On December 9, 2009, the U.S. House of Representatives approved H.R. 4213, the “Tax Extenders Act of 2009.” The bill would extend for one more year more than forty tax provisions that are set to expire at the end of this year, including the research credit and a number of important tax breaks for individuals. In order to offset more than $30 billion in tax relief, the bill also requires stricter reporting on U.S.-held foreign assets by foreign financial institutions and U.S. citizens.

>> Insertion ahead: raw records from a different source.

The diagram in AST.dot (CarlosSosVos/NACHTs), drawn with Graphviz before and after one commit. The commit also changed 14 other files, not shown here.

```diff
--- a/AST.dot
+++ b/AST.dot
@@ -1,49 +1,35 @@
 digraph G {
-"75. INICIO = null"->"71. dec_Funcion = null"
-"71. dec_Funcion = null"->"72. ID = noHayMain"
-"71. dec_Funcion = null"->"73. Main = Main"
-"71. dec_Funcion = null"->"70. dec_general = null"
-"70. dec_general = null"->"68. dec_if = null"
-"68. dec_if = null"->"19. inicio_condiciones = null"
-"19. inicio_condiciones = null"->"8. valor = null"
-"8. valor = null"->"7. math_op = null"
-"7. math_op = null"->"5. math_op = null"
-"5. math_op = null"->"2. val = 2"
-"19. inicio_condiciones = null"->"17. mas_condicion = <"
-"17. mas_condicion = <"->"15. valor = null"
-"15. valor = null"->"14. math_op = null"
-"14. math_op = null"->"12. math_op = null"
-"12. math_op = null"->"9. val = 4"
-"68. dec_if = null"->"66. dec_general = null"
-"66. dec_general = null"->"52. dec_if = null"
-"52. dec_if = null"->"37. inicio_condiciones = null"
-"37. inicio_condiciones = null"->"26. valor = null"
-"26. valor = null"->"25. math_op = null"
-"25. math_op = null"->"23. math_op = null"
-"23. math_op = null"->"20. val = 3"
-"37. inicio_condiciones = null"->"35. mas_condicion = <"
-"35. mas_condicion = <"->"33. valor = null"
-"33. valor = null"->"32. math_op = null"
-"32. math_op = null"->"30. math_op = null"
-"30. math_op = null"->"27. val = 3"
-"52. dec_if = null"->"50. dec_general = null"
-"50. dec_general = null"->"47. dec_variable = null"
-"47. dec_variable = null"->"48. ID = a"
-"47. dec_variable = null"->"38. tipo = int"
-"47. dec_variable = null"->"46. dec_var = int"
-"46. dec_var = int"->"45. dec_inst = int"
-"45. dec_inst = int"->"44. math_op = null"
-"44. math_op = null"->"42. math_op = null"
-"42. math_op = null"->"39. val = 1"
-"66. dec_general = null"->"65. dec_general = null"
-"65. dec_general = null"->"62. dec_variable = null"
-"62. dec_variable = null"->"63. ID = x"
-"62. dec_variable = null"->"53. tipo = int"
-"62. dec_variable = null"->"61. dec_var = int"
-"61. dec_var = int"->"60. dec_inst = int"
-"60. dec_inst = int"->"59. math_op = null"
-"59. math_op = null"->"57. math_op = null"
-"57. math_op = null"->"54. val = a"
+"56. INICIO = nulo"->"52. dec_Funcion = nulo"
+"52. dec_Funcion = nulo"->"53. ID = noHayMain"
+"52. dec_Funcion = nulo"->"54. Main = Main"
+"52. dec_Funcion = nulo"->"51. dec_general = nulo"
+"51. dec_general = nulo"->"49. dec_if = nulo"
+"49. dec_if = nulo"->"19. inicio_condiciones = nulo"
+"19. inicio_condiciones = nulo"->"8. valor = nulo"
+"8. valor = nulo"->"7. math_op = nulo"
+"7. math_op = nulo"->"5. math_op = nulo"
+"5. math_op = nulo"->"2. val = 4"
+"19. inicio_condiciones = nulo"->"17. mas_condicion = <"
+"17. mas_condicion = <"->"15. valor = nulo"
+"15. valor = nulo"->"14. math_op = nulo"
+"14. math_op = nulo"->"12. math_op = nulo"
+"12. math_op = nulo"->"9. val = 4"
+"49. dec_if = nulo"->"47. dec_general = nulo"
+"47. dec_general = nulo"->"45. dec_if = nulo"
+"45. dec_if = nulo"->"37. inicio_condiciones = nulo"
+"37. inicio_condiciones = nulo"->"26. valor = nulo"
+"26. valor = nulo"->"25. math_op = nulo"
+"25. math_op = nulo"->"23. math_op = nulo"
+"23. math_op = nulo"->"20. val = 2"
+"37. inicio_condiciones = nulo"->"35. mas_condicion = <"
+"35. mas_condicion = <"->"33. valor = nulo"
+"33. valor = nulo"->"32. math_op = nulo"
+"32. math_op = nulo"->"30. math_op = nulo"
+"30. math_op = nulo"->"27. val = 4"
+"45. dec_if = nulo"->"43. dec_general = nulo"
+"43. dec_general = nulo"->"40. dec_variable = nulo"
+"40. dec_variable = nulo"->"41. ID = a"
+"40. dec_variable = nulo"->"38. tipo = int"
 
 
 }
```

Three provisions draw particular attention. First, starting with tax year 2013, the foreign financial institutions, foreign trusts, and foreign corporations are required to obtain and provide information from each of their account holders to determine if any account is American-owned. Foreign financial institutions must also comply with verification procedures and to report any U.S. accounts maintained by the institution on an annual basis. Then, any foreign financial institution that complies with the new verification and reporting standards would be subject to a 30 percent tax on income from U.S. financial assets held by the foreign institution. Where the owner of the account is a foreign government, an international organization, a foreign central bank, or any other class identified by the Treasury Department as posing a low risk of tax evasion, the withholding tax would not apply. Notice, the H.R. 4213’s requirements only apply if the aggregate value of the accounts in the foreign institutions exceeds $10,000. Hence, the basic FBAR rule that the owners of foreign financial accounts with the aggregate value of below $10,000 do not need to report the accounts still applies.

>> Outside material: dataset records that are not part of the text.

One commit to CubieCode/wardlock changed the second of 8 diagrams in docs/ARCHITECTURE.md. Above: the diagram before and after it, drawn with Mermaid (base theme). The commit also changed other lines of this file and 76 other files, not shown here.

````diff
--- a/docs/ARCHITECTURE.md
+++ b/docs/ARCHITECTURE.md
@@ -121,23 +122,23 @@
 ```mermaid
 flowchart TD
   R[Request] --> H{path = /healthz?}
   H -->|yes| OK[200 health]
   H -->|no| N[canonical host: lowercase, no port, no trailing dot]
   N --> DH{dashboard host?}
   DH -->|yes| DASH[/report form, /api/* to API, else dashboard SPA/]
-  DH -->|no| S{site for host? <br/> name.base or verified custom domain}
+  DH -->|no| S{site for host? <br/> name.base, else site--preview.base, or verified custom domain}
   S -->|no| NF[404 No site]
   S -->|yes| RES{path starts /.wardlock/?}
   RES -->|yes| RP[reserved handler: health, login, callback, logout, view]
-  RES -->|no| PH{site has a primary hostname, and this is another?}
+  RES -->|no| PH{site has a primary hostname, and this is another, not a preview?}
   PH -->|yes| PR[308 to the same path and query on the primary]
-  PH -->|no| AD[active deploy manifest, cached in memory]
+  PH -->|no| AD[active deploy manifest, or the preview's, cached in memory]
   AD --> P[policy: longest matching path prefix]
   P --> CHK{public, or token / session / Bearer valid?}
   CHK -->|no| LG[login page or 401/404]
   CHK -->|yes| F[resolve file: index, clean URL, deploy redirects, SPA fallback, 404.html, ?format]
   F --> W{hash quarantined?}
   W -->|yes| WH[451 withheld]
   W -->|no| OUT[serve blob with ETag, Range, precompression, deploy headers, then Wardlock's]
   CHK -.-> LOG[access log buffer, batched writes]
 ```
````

Second, H.R. 4213 requires any U.S. taxpayer with a foreign financial asset exceeding $50,000 in value to report the asset with their tax return. The penalty for failure to report a foreign financial asset would be $10,000 and could possibly increase to as much as $50,000.
Third, additional annual reporting requirements (similar to other U.S. holders of foreign assets) are imposed on the shareholders of passive foreign investment companies and U.S. owners of foreign trusts. A U.S. taxpayer failing to report a foreign owned trust would pay the greater of $10,000 or 35 percent of the amount of the trust.
Finally, the Tax Extenders Act of 2009 increases the tax rate on so-called “carried interest” levied on investment partnerships by treating carried interest as normal income and taxing it at the standard income tax rate (currently 35 percent) rather than the capital gains rate (currently 15 percent). This measure would have a particular impact on most private equities and hedge funds (which operate as partnerships with a general partner managing the fund and contributing partners supplying the capital), because the managers of these funds generally receive two forms of compensation from the fund: a small percentage of the fund’s assets like a contributing partner, and a higher percentage of the fund’s annual earnings that only the fund’s manager receives (i.e. carried interest).
While most of the provisions of the H.R. 4213 are expected to pass the Senate, the “carried interest” provision might present a significant problem.